#### Task description
Report each line of the data that contains the string "from".

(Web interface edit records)
►

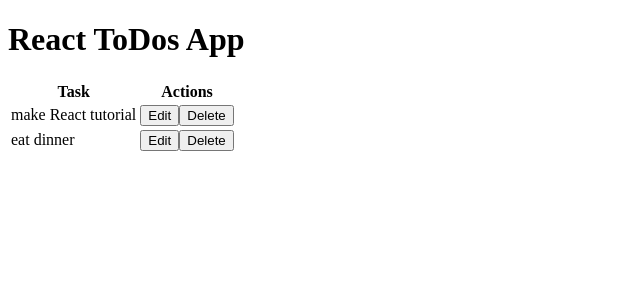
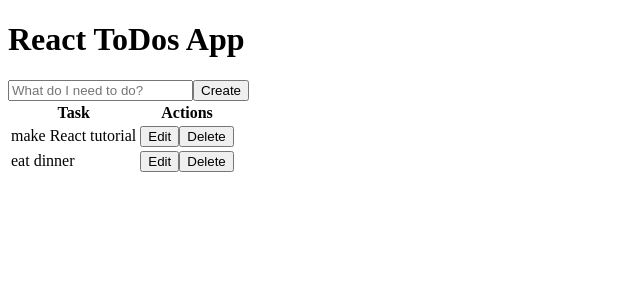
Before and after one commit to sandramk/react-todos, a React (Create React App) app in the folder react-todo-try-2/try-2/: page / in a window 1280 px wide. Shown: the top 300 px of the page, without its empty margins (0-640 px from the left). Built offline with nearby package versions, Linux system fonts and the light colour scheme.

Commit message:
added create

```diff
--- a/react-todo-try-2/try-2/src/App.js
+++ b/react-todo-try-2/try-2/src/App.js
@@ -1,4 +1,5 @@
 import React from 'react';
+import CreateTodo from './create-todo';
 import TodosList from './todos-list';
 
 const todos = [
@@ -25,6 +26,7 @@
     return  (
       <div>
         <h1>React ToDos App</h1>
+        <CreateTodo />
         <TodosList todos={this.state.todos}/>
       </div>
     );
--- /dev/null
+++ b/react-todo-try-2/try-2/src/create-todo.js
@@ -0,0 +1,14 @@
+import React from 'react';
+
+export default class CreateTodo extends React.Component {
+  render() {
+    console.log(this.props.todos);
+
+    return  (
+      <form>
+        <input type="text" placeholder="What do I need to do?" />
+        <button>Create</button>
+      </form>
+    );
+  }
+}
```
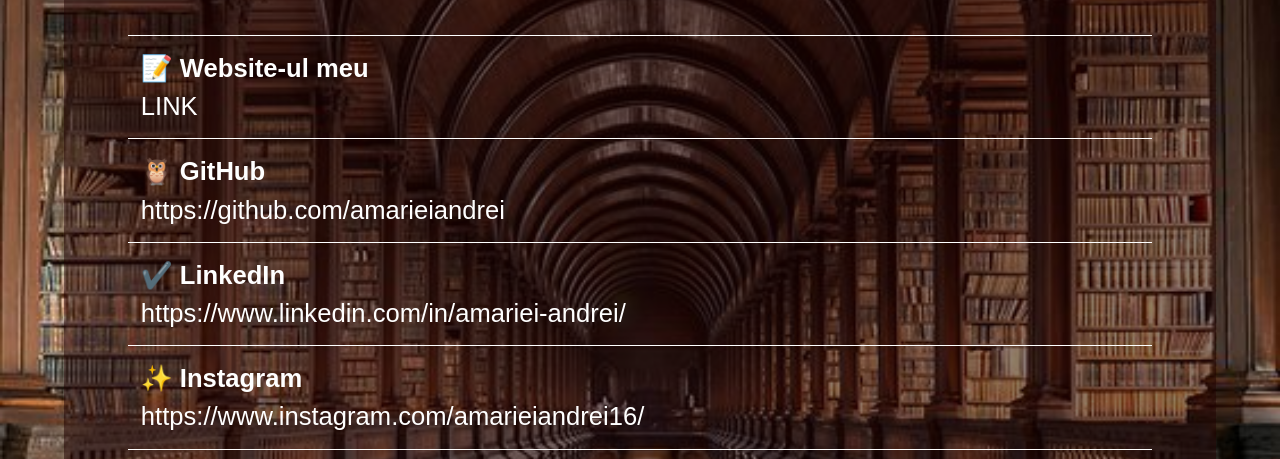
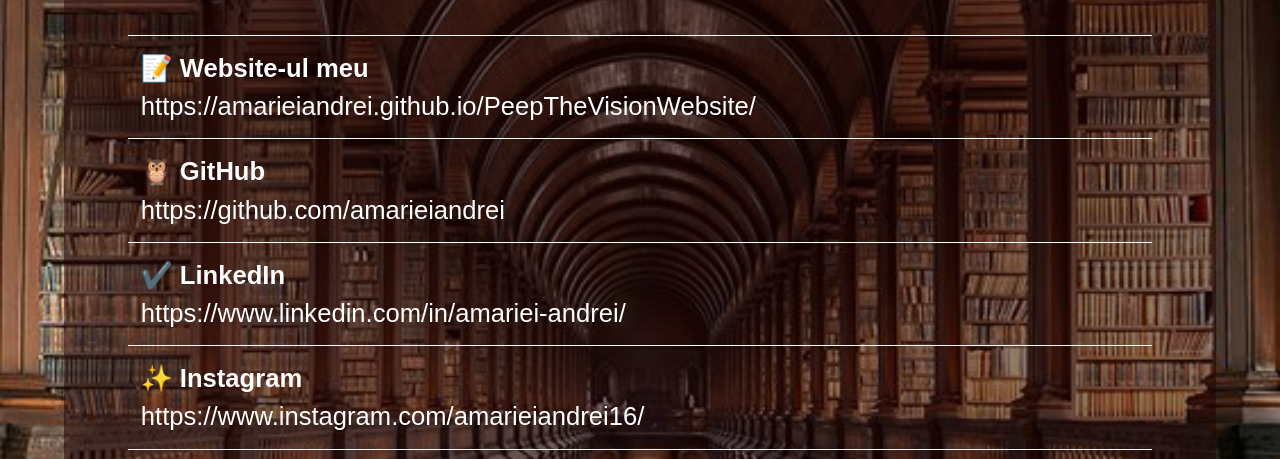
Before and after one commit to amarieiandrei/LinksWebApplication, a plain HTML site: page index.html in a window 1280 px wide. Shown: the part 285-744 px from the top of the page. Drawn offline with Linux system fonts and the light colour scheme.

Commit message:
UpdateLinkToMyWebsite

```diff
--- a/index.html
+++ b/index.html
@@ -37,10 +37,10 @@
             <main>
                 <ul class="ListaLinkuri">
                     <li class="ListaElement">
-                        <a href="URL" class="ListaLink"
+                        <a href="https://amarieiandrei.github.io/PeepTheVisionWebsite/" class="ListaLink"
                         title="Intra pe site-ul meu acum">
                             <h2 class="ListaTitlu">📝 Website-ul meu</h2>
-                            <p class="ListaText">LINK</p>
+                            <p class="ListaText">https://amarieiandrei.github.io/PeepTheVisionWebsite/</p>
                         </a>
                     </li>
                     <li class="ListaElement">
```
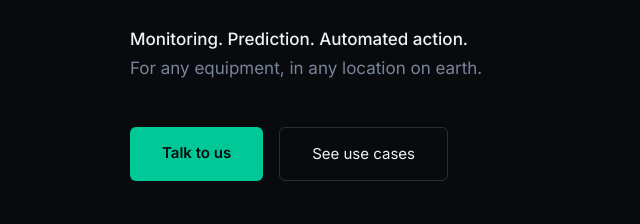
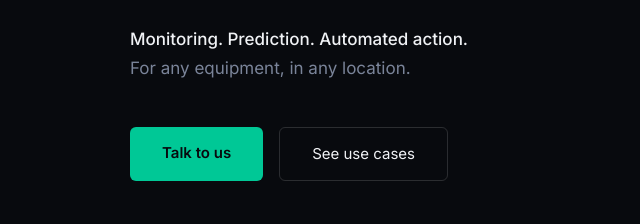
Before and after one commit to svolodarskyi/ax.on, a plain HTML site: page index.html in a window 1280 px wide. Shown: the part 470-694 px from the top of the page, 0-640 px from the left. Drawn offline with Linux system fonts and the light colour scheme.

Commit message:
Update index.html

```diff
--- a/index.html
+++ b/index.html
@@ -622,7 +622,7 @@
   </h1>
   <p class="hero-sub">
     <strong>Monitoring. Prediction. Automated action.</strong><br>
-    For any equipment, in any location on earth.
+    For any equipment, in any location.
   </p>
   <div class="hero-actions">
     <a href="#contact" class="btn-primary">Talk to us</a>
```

◄

#### Response to this task
Before and after one commit to sandramk/react-todos, a React (Create React App) app in the folder react-todo-try-2/try-2/: page / in a window 1280 px wide. Shown: the top 300 px of the page, without its empty margins (0-640 px from the left). Built offline with nearby package versions, Linux system fonts and the light colour scheme.
 import React from 'react';
+import CreateTodo from './create-todo';
 import TodosList from './todos-list';
+import React from 'react';
Before and after one commit to amarieiandrei/LinksWebApplication, a plain HTML site: page index.html in a window 1280 px wide. Shown: the part 285-744 px from the top of the page. Drawn offline with Linux system fonts and the light colour scheme.
Before and after one commit to svolodarskyi/ax.on, a plain HTML site: page index.html in a window 1280 px wide. Shown: the part 470-694 px from the top of the page, 0-640 px from the left. Drawn offline with Linux system fonts and the light colour scheme.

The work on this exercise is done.